This penchant for travelling when things get tough at home is alarming. In 2010, when we faced large-scale damage from floods for the first time, President Zardari was in Paris. With nothing learnt in the past five years, the current government is showing the same lapse in responsibility and relief efforts. Nawaz Sharif is in the eye of storm since his Ufa meeting with Narendra Modi and now his extended Eid vacation in Saudi Arabia has brought him severe criticism and rightly so. Shahbaz Sharif has also extended his stay in London, without giving any solid reason.

The people we do see on the ground are the corp commanders and soldiers, who are trying their best to manage the disaster. The Chief of Army Staff, General Raheel Sharif has been very visible in national media for his activities, like spending time with the families of martyrs of Army Public School in Peshawar, visiting flooded areas and joining the internally displaced persons (IDPs) in their Eid festivities. They have yet again taken over a job that successive governments have failed to complete, or even start. In times of trouble it has been the army that has served the people.

The same goes for religious charities that are now banned from collecting zakat and fitrana. This plan to cut terrorist funding will not work if the government allows such organisations to fill the vacuum it has itself created by its lack of attention to poverty and disaster. The people do not trust government institutions to give them their money. Jamat-ud Dawa’s welfare wing, Falah-e-Insaniyat Foundation, has been distributing food and other basic necessities. It is highly organised, making sure help reaches the victims in a timely manner. People willingly give them zakat, despite their extremist tendencies.

Just the fact that the elected leader is standing with his people in times of crises does wonders for morale and trust. It is all very well to criticise the army for crossing lines and becoming political, but they are always there to help, no matter what the crises is - and that is how the masses see them.

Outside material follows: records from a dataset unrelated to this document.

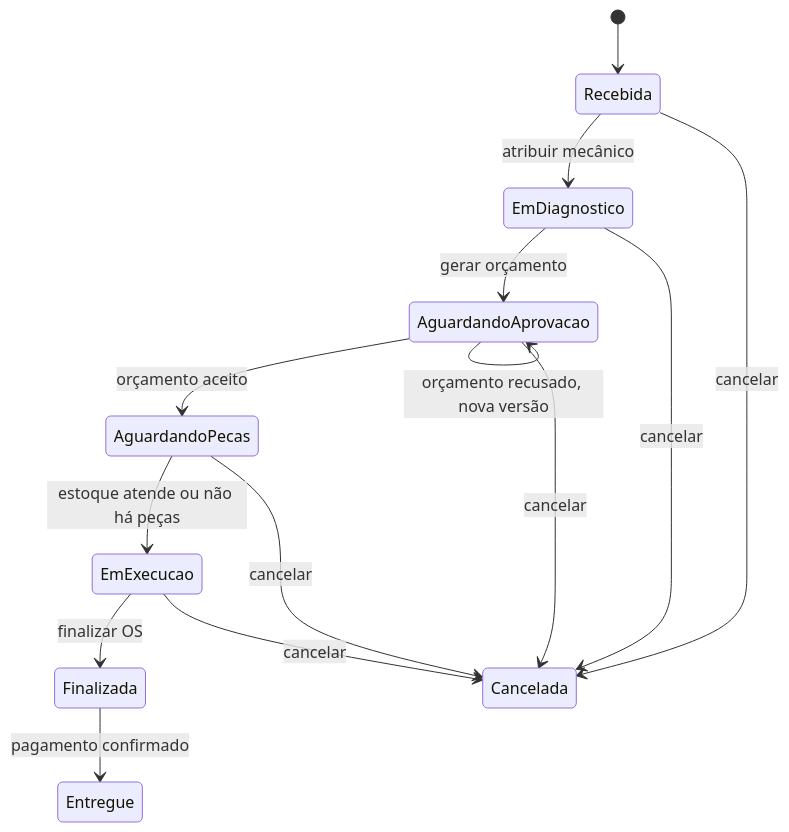
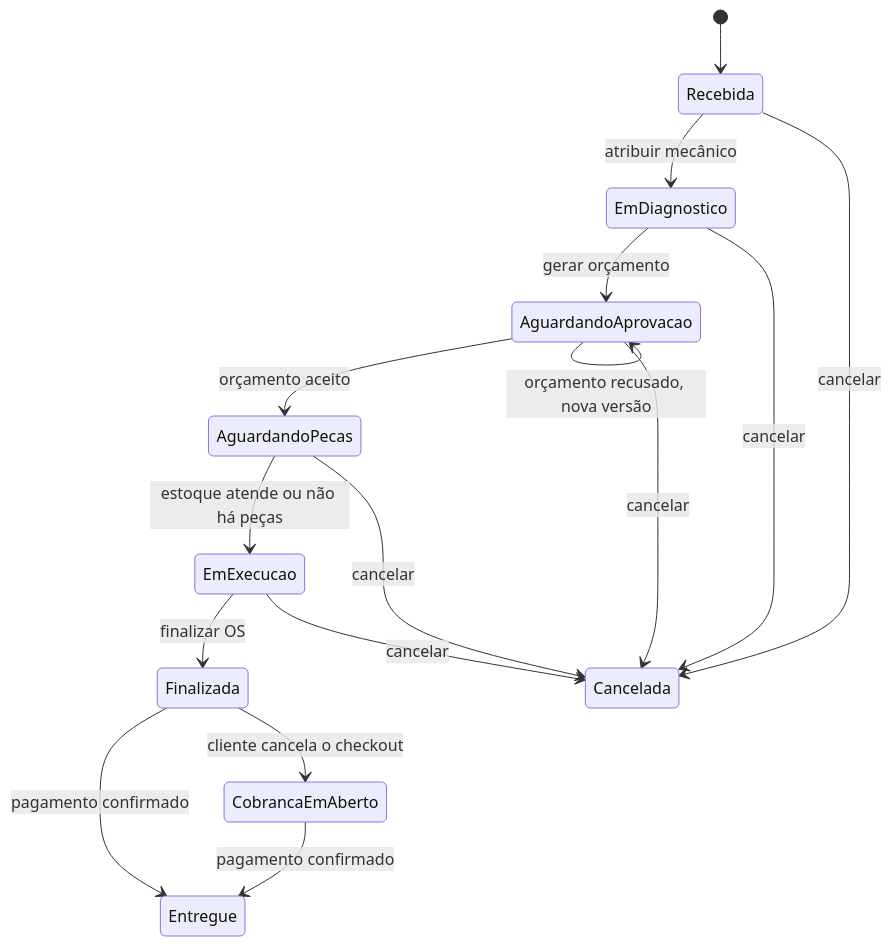
One commit to FIAP-Arquitetura-de-Software-17SOAT/oficina-fiap-api changed the diagram in docs/wiki/linguagem-ubiqua.md. Above: the diagram before and after it, drawn with Mermaid. The commit also changed other lines of this file and 29 other files, not shown here.

````diff
--- a/docs/wiki/linguagem-ubiqua.md
+++ b/docs/wiki/linguagem-ubiqua.md
@@ -276,16 +276,18 @@
 ```mermaid
 stateDiagram-v2
     [*] --> Recebida
     Recebida --> EmDiagnostico: atribuir mecânico
     EmDiagnostico --> AguardandoAprovacao: gerar orçamento
     AguardandoAprovacao --> AguardandoPecas: orçamento aceito
     AguardandoPecas --> EmExecucao: estoque atende ou não há peças
     EmExecucao --> Finalizada: finalizar OS
     Finalizada --> Entregue: pagamento confirmado
+    Finalizada --> CobrancaEmAberto: cliente cancela o checkout
+    CobrancaEmAberto --> Entregue: pagamento confirmado
     Recebida --> Cancelada: cancelar
     EmDiagnostico --> Cancelada: cancelar
     AguardandoAprovacao --> AguardandoAprovacao: orçamento recusado, nova versão
     AguardandoAprovacao --> Cancelada: cancelar
     AguardandoPecas --> Cancelada: cancelar
     EmExecucao --> Cancelada: cancelar
 ```
````
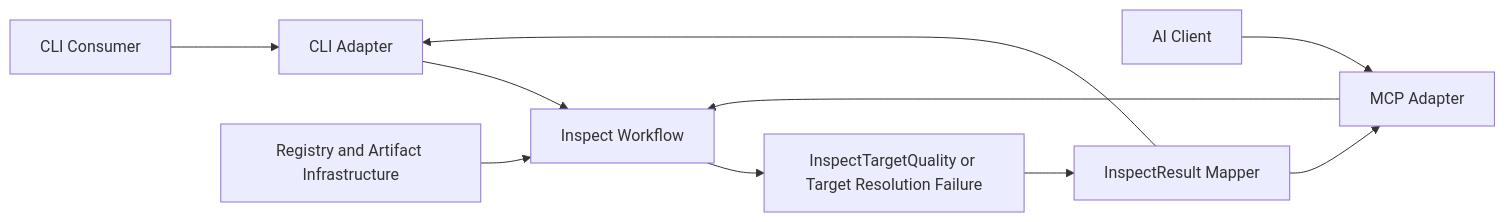
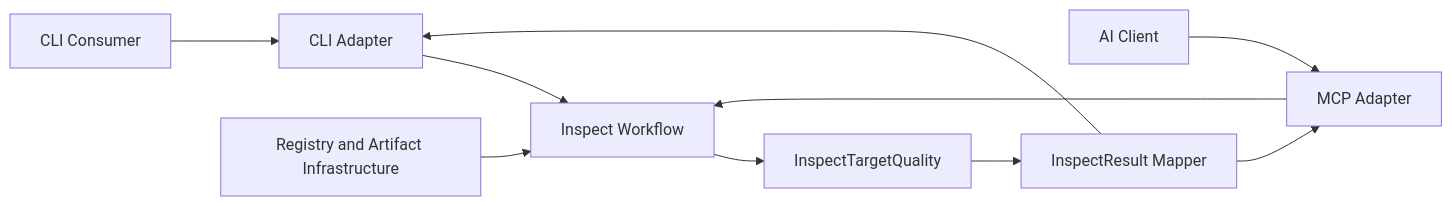
The diagram in specs/npm-plus/interfaces/spec.md (huang-xiao-jian/bluey), drawn with Mermaid before and after one commit. The commit also changed other lines of this file and 6 other files, not shown here.

````diff
--- a/specs/npm-plus/interfaces/spec.md
+++ b/specs/npm-plus/interfaces/spec.md
@@ -16,12 +16,12 @@
 ```mermaid
 flowchart LR
     C[CLI Consumer] --> CA[CLI Adapter]
     A[AI Client] --> MA[MCP Adapter]
     CA --> W[Inspect Workflow]
     MA --> W
     R[Registry and Artifact Infrastructure] --> W
-    W --> Q[InspectTargetQuality or Target Resolution Failure]
+    W --> Q[InspectTargetQuality]
     Q --> M[InspectResult Mapper]
     M --> CA
     M --> MA
 ```
````
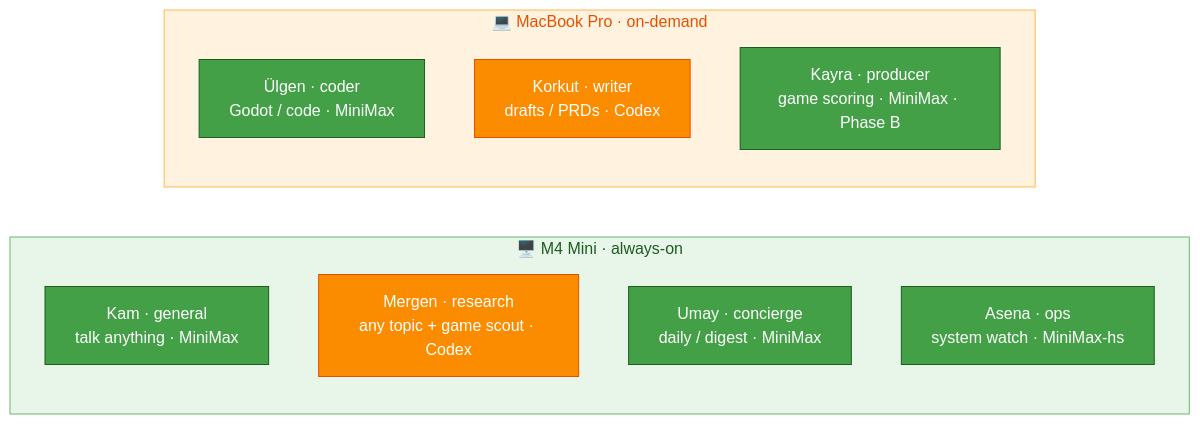
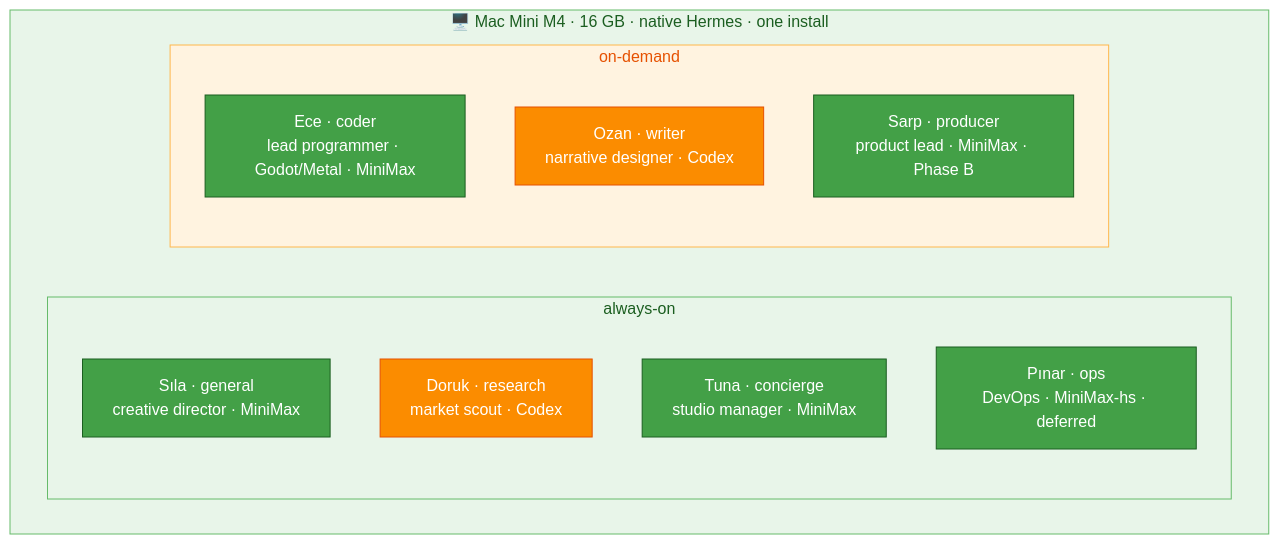
Before and after one commit to mpolatcan/hermes-setup: the diagram in docs/02-agents.md, drawn with Mermaid (neutral theme). The commit also changed other lines of this file and 14 other files, not shown here.

First line of the commit message:
Rewrite plan: native single-Mini architecture + Turkish studio crew

````diff
--- a/docs/02-agents.md
+++ b/docs/02-agents.md
@@ -7,18 +7,21 @@
 ```mermaid
-flowchart LR
-    subgraph Mini["🖥️ M4 Mini · always-on"]
-        Kam["Kam · general<br/>talk anything · MiniMax"]:::mini
-        Mergen["Mergen · research<br/>any topic + game scout · Codex"]:::codex
-        Umay["Umay · concierge<br/>daily / digest · MiniMax"]:::mini
-        Asena["Asena · ops<br/>system watch · MiniMax-hs"]:::mini
-    end
-    subgraph MBP["💻 MacBook Pro · on-demand"]
-        Ulgen["Ülgen · coder<br/>Godot / code · MiniMax"]:::mini
-        Korkut["Korkut · writer<br/>drafts / PRDs · Codex"]:::codex
-        Kayra["Kayra · producer<br/>game scoring · MiniMax · Phase B"]:::mini
+flowchart TB
+    subgraph Mini["🖥️ Mac Mini M4 · 16 GB · native Hermes · one install"]
+        subgraph always["always-on"]
+            general["Sıla · general<br/>creative director · MiniMax"]:::mini
+            research["Doruk · research<br/>market scout · Codex"]:::codex
+            concierge["Tuna · concierge<br/>studio manager · MiniMax"]:::mini
+            ops["Pınar · ops<br/>DevOps · MiniMax-hs · deferred"]:::mini
+        end
+        subgraph demand["on-demand"]
+            coder["Ece · coder<br/>lead programmer · Godot/Metal · MiniMax"]:::mini
+            writer["Ozan · writer<br/>narrative designer · Codex"]:::codex
+            producer["Sarp · producer<br/>product lead · MiniMax · Phase B"]:::mini
+        end
     end
     classDef mini fill:#43A047,stroke:#1B5E20,color:#fff
     classDef codex fill:#FB8C00,stroke:#E65100,color:#fff
     style Mini fill:#E8F5E9,stroke:#66BB6A,color:#1B5E20
-    style MBP fill:#FFF3E0,stroke:#FFB74D,color:#E65100
+    style always fill:#E8F5E9,stroke:#66BB6A,color:#1B5E20
+    style demand fill:#FFF3E0,stroke:#FFB74D,color:#E65100
 ```
````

With no planning, no warnings and the Prime Minister and Chief Minister nowhere to be seen, it is disaster as usual for the civilian government.